**TASK TO COMPLETE:** Beginning with the line containing "-27,9 +30,12 @@" and ending with the last line, repeat the records exactly.

━━━━━ EXERCISE MATERIAL ━━━━━

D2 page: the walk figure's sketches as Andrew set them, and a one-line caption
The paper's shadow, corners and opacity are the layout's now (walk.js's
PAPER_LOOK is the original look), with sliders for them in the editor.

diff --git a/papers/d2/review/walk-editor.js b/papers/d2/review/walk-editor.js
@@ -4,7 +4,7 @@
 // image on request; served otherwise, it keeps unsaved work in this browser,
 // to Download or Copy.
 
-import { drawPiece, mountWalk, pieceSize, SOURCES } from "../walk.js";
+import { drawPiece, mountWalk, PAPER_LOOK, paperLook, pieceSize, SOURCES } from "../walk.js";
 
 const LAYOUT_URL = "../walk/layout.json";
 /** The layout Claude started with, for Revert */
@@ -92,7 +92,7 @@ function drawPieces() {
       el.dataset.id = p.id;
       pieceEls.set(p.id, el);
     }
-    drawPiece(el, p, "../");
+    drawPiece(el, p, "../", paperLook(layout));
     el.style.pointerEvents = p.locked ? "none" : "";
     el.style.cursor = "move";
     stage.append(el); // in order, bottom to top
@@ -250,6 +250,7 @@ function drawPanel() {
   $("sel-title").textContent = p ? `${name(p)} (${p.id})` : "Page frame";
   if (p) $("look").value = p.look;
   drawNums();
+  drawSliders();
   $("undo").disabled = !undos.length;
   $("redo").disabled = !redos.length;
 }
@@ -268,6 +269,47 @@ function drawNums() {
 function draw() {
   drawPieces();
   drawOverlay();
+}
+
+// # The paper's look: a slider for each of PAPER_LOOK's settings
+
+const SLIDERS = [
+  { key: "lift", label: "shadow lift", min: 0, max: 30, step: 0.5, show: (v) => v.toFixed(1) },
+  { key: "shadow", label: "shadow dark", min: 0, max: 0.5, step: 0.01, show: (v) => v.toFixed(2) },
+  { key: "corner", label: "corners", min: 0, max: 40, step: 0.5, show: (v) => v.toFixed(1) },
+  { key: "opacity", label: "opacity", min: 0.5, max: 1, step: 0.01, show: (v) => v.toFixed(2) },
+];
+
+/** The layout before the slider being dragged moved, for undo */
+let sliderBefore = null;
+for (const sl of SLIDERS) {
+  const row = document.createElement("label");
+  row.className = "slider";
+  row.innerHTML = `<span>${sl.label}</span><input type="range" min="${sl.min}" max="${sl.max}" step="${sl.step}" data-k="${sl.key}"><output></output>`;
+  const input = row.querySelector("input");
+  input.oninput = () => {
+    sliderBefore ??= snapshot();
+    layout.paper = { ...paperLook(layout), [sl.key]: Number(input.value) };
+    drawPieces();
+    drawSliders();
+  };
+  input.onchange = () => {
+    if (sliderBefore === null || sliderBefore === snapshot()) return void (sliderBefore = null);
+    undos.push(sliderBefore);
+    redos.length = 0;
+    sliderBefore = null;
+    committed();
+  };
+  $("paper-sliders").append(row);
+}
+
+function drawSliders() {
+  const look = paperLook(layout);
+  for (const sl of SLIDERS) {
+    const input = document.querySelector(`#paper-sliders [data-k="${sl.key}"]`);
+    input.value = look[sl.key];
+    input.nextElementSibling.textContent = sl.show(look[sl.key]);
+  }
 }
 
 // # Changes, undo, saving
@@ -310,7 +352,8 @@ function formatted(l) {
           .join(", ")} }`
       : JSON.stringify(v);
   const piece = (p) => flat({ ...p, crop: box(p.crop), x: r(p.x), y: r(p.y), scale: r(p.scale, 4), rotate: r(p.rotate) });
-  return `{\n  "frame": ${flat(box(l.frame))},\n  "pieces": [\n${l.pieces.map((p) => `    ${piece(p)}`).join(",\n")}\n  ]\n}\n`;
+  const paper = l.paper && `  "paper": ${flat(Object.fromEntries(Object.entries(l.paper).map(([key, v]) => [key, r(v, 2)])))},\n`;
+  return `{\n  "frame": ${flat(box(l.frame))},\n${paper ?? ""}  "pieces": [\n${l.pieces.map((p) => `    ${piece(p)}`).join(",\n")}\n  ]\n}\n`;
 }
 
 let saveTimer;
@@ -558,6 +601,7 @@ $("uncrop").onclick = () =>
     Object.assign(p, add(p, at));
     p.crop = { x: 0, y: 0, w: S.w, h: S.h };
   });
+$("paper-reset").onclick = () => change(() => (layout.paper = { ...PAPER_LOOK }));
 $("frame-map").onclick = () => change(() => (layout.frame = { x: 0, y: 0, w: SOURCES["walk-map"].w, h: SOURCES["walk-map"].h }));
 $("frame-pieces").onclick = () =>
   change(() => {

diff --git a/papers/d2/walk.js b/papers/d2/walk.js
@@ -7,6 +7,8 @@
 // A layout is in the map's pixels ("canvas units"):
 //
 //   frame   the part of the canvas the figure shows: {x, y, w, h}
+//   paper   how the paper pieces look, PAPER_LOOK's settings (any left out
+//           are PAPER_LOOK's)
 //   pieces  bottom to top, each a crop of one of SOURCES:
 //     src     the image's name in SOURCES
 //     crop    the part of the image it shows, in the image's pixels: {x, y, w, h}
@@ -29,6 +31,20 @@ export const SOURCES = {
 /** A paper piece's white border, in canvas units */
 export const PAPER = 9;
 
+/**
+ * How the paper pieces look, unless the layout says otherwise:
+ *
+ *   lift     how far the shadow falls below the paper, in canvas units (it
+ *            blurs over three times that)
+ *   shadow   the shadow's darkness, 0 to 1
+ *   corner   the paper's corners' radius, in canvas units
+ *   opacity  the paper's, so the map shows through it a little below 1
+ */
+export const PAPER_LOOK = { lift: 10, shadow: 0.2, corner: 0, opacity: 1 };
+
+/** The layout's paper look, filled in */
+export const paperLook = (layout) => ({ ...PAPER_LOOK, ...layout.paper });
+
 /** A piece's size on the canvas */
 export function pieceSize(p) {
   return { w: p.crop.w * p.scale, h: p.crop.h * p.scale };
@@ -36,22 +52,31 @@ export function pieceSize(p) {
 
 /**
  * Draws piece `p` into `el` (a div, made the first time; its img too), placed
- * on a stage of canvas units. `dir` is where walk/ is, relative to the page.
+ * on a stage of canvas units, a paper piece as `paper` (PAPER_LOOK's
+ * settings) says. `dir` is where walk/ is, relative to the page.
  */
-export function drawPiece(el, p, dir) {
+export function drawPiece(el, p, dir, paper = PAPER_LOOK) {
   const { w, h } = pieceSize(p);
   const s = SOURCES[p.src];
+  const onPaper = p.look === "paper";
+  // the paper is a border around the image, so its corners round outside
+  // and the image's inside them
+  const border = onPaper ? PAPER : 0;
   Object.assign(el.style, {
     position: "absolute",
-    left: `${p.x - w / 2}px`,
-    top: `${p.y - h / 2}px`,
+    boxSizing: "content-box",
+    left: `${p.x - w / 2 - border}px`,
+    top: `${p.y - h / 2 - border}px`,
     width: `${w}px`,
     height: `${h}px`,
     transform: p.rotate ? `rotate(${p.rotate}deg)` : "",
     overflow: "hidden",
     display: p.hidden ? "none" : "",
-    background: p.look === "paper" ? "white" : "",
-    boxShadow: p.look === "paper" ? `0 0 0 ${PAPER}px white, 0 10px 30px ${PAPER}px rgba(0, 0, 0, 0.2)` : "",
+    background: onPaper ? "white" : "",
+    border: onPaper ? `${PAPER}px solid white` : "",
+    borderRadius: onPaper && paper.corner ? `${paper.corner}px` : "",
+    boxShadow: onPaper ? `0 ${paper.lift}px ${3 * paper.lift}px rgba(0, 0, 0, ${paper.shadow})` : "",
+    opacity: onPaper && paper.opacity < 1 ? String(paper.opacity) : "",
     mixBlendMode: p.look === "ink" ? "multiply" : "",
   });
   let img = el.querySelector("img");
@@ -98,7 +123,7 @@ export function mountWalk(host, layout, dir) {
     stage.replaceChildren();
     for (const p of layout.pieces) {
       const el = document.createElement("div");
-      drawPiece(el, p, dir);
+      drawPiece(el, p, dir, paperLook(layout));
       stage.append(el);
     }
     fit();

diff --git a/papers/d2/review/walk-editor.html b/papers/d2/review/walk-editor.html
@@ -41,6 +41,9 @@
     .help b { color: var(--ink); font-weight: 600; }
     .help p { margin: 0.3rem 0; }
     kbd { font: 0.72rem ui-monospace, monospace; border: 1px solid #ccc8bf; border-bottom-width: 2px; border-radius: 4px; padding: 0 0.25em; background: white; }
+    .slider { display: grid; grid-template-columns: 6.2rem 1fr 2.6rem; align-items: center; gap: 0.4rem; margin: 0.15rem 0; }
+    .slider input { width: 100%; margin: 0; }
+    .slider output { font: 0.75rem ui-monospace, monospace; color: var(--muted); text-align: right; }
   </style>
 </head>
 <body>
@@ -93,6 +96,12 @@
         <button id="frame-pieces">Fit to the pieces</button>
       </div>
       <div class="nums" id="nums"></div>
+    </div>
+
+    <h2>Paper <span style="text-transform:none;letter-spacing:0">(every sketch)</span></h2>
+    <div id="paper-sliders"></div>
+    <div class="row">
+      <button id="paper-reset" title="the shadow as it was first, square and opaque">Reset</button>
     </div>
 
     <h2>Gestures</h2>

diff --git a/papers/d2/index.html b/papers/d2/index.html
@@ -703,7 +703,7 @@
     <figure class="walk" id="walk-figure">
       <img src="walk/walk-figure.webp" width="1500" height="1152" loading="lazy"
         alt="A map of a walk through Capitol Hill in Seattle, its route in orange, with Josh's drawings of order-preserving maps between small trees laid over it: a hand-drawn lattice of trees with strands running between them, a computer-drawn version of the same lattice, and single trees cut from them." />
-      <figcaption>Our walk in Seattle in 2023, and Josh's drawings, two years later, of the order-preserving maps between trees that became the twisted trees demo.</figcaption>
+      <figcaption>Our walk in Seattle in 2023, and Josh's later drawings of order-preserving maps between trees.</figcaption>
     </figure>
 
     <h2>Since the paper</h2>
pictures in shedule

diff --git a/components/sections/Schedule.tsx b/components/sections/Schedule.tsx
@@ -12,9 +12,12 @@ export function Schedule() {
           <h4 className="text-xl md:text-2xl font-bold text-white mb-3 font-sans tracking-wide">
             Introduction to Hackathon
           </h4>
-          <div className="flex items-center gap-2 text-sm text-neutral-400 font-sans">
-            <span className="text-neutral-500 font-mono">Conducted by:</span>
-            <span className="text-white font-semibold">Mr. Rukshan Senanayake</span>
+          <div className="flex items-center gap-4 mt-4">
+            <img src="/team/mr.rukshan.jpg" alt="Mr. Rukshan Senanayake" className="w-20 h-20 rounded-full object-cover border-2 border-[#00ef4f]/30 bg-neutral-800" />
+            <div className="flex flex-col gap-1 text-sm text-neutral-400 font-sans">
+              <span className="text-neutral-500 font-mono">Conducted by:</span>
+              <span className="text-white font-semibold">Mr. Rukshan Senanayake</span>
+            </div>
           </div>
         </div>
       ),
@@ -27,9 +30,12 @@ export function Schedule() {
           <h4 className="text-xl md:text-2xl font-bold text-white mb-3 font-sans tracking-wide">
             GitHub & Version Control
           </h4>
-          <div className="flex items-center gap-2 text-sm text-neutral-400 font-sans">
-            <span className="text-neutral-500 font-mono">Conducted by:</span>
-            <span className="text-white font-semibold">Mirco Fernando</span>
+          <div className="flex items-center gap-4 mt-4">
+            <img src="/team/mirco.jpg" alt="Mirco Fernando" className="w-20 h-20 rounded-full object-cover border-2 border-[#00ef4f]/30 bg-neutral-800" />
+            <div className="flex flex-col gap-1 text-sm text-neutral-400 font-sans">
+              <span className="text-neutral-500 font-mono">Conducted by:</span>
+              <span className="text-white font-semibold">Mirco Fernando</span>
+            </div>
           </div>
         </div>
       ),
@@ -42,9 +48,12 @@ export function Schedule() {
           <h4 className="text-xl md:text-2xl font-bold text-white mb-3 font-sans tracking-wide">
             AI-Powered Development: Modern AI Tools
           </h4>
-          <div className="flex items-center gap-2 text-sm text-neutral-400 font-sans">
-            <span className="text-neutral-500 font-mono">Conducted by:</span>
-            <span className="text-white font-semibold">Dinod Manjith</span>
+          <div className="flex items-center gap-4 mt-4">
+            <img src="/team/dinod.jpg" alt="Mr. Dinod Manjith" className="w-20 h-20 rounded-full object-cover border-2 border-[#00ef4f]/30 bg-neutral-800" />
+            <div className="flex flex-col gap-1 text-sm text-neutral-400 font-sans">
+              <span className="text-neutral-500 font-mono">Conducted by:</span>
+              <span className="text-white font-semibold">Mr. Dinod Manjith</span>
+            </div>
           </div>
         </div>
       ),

━━━━━

**EXPECTED ANSWER:**
@@ -27,9 +30,12 @@ export function Schedule() {
           <h4 className="text-xl md:text-2xl font-bold text-white mb-3 font-sans tracking-wide">
             GitHub & Version Control
           </h4>
-          <div className="flex items-center gap-2 text-sm text-neutral-400 font-sans">
-            <span className="text-neutral-500 font-mono">Conducted by:</span>
-            <span className="text-white font-semibold">Mirco Fernando</span>
+          <div className="flex items-center gap-4 mt-4">
+            <img src="/team/mirco.jpg" alt="Mirco Fernando" className="w-20 h-20 rounded-full object-cover border-2 border-[#00ef4f]/30 bg-neutral-800" />
+            <div className="flex flex-col gap-1 text-sm text-neutral-400 font-sans">
+              <span className="text-neutral-500 font-mono">Conducted by:</span>
+              <span className="text-white font-semibold">Mirco Fernando</span>
+            </div>
           </div>
         </div>
       ),
@@ -42,9 +48,12 @@ export function Schedule() {
           <h4 className="text-xl md:text-2xl font-bold text-white mb-3 font-sans tracking-wide">
             AI-Powered Development: Modern AI Tools
           </h4>
-          <div className="flex items-center gap-2 text-sm text-neutral-400 font-sans">
-            <span className="text-neutral-500 font-mono">Conducted by:</span>
-            <span className="text-white font-semibold">Dinod Manjith</span>
+          <div className="flex items-center gap-4 mt-4">
+            <img src="/team/dinod.jpg" alt="Mr. Dinod Manjith" className="w-20 h-20 rounded-full object-cover border-2 border-[#00ef4f]/30 bg-neutral-800" />
+            <div className="flex flex-col gap-1 text-sm text-neutral-400 font-sans">
+              <span className="text-neutral-500 font-mono">Conducted by:</span>
+              <span className="text-white font-semibold">Mr. Dinod Manjith</span>
+            </div>
           </div>
         </div>
       ),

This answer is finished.